The evidence of Morante's nationality was plainly irrelevant to identifying him as the man described by the three government witnesses. The government argues that "[t]he fact that Morante was born in Colombia tended to make it more probable that he appeared to be Hispanic." We do not agree. Whether he appeared to be Hispanic depended on one factor: his appearance. There was no need to know his nationality to assess whether he looked Hispanic; he was present at the trial. The point attempted to be established was whether Morante was the man the government witnesses described.
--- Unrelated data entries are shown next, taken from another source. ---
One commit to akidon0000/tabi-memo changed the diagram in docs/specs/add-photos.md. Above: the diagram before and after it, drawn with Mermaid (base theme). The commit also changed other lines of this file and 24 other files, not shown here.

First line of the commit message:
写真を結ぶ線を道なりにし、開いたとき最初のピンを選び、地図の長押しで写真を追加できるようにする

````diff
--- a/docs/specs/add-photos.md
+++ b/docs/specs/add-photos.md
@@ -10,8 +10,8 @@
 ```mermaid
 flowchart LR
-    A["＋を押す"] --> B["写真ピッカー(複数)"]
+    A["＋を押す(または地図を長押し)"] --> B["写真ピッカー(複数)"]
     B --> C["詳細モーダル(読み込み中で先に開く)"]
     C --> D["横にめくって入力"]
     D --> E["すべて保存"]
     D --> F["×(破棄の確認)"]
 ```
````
That he was Colombian made it not more probable than not that Morante was the Hispanic-looking man described by the witnesses.
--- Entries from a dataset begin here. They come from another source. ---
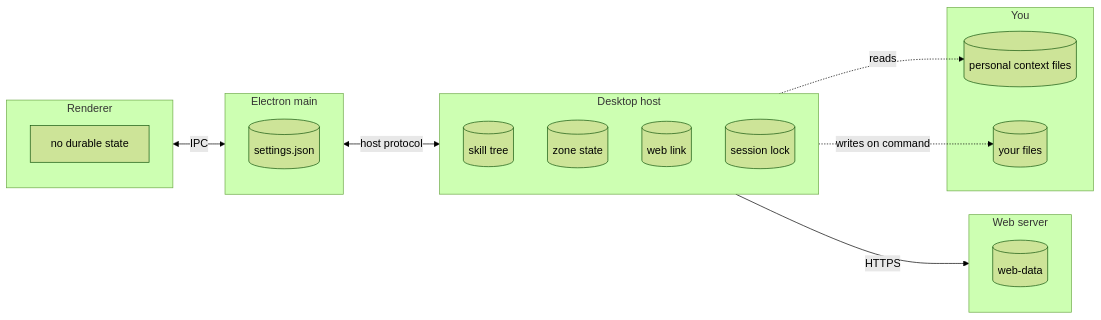
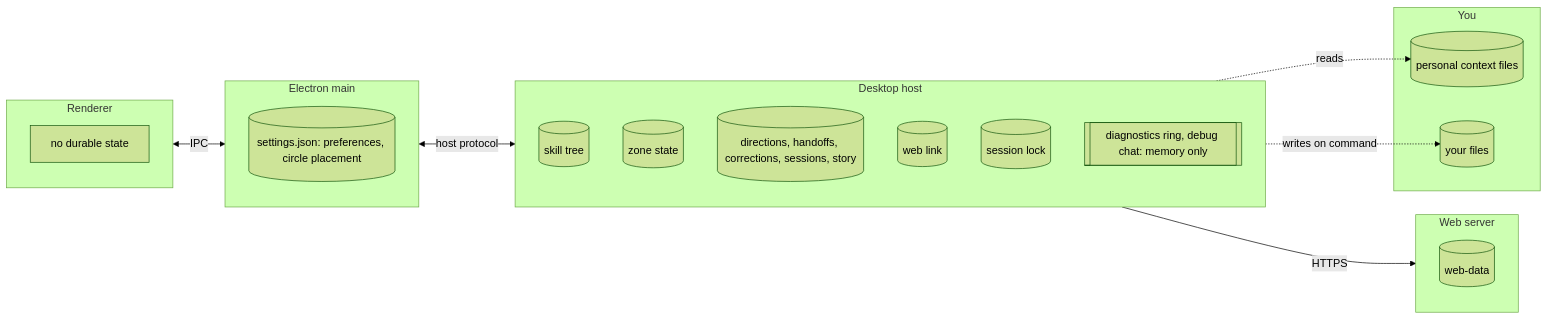
The diagram in docs/architecture.md (hub-ry/dum-intern), drawn with Mermaid (forest theme) before and after one commit. The commit also changed other lines of this file and 20 other files, not shown here.

Commit message:
circle: smoke rewrite for circle/window journeys, docs cutover; fix alignment/debug publish, Esc order in views, debug draft kept, Quit hang from deferred publish

````diff
--- a/docs/architecture.md
+++ b/docs/architecture.md
@@ -7,27 +7,29 @@
 ```mermaid
 flowchart LR
   subgraph MAIN["Electron main"]
-    settings[(settings.json)]
+    settings[(settings.json: preferences, circle placement)]
   end
   subgraph HOST["Desktop host"]
     tree[(skill tree)]
     zones[(zone state)]
+    records[(directions, handoffs, corrections, sessions, story)]
     weblink[(web link)]
     lock[(session lock)]
+    diag[[diagnostics ring, debug chat: memory only]]
   end
   subgraph RENDERER["Renderer"]
     none[no durable state]
   end
   subgraph WEB["Web server"]
     webdata[(web-data)]
   end
   subgraph YOU["You"]
     context[(personal context files)]
     files[(your files)]
   end
   RENDERER <-- IPC --> MAIN
   MAIN <-- host protocol --> HOST
   HOST -- HTTPS --> WEB
   HOST -. writes on command .-> files
   HOST -. reads .-> context
 ```
````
Although the district court abused its discretion by admitting this evidence, the error clearly was harmless. Reversal is not required if there is a "fair assurance" that the prejudice resulting from the error did not materially affect the verdict. See United States v. Hitt, 981 F.2d 422, 425 (9th Cir.1992). Here, the government elicited one line of testimony from case agent Larson that Morante was Colombian. The government did not mention Morante's nationality in its closing argument. Considering the small amount of prejudice that might have resulted from the admission of this evidence, and the overwhelming evidence of Morante's guilt, we are confident that the error did not materially affect the verdict. See United States v. Lui, 941 F.2d 844, 848 (9th Cir.1991) (Lui ) (improper admission of drug courier profile held harmless in light of overwhelming evidence of guilt).
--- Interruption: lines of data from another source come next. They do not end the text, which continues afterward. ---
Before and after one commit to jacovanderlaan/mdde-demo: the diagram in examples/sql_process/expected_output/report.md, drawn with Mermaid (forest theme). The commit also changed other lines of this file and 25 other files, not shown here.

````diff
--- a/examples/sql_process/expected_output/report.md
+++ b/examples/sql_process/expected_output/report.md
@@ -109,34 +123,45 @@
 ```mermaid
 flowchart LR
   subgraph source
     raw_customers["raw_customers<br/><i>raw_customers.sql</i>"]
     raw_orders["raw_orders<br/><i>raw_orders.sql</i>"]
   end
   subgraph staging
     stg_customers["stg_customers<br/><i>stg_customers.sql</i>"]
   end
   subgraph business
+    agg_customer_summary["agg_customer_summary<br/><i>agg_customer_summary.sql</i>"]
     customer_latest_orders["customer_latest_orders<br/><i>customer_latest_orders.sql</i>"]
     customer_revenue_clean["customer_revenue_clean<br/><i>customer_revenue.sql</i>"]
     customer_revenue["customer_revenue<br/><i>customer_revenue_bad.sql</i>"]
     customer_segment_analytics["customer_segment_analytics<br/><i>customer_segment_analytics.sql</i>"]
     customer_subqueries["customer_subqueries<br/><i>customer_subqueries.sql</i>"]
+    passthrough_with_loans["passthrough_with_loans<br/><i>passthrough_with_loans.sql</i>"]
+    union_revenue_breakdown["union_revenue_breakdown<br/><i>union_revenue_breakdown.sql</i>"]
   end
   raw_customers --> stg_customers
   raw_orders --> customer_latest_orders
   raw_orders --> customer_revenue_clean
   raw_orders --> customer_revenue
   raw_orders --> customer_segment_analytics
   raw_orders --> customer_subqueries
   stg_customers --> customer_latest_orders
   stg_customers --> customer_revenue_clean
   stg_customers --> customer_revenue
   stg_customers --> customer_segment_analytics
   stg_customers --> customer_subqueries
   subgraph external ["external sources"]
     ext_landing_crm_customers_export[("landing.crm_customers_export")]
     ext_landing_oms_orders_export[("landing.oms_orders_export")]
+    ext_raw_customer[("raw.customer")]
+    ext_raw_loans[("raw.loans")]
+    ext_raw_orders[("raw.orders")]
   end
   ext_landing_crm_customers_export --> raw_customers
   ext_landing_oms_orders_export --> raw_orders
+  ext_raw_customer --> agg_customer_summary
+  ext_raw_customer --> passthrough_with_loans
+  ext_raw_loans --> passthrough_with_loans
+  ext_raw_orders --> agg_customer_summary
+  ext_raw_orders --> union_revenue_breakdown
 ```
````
Morante's attempt to analogize this case to United States v. Borrero-Isaza, 887 F.2d 1349 (9th Cir.1989), is unavailing. In that case, the record clearly showed that the district court based its sentence in part on the defendant's nationality. Id. at 1355. Here, the government never argued that Morante's nationality had anything to do with his guilt. There is no indication that the jury considered Morante's nationality in reaching its verdict, and there is certainly no hint that the district court relied in any way on Morante's nationality in sentencing him.
Lopez and Morante also argue that the district court erred in not reducing their sentences to reflect their minor role in the offense. We review for clear error the district court's finding that Lopez and Morante were not minor participants entitling them to a sentence reduction pursuant to section 3B1.2 of the Guidelines. Lui, 941 F.2d at 848. Defendants must prove their status as minor participants by a preponderance of evidence, and district courts are to grant such downward adjustments infrequently. United States v. Sanchez, 908 F.2d 1443, 1449 (9th Cir.1990).
Lopez and Morante argue that they were both merely drug couriers. The record demonstrates otherwise; it indicates that both Lopez and Morante were active participants in each phase of the drug transaction with Curry. Both were involved in the counter-surveillance activities, and both were involved in picking up, loading, and delivering the Nissan Sentra. The district court did not clearly err in finding that neither Lopez nor Morante was a minor participant.
Lopez and Morante contend, finally, that the district court erred by not exercising its discretion to depart downward from the applicable Guidelines range. We do not have jurisdiction to review the district court's discretionary decision not to depart downward. United States v. Jackson, No. 91-50608, slip op. 1281, 1285 (9th Cir. Feb. 18, 1993).
The panel unanimously finds this case suitable for decision without oral argument. Fed.R.App.P. 34(a) and Ninth Circuit Rule 34-4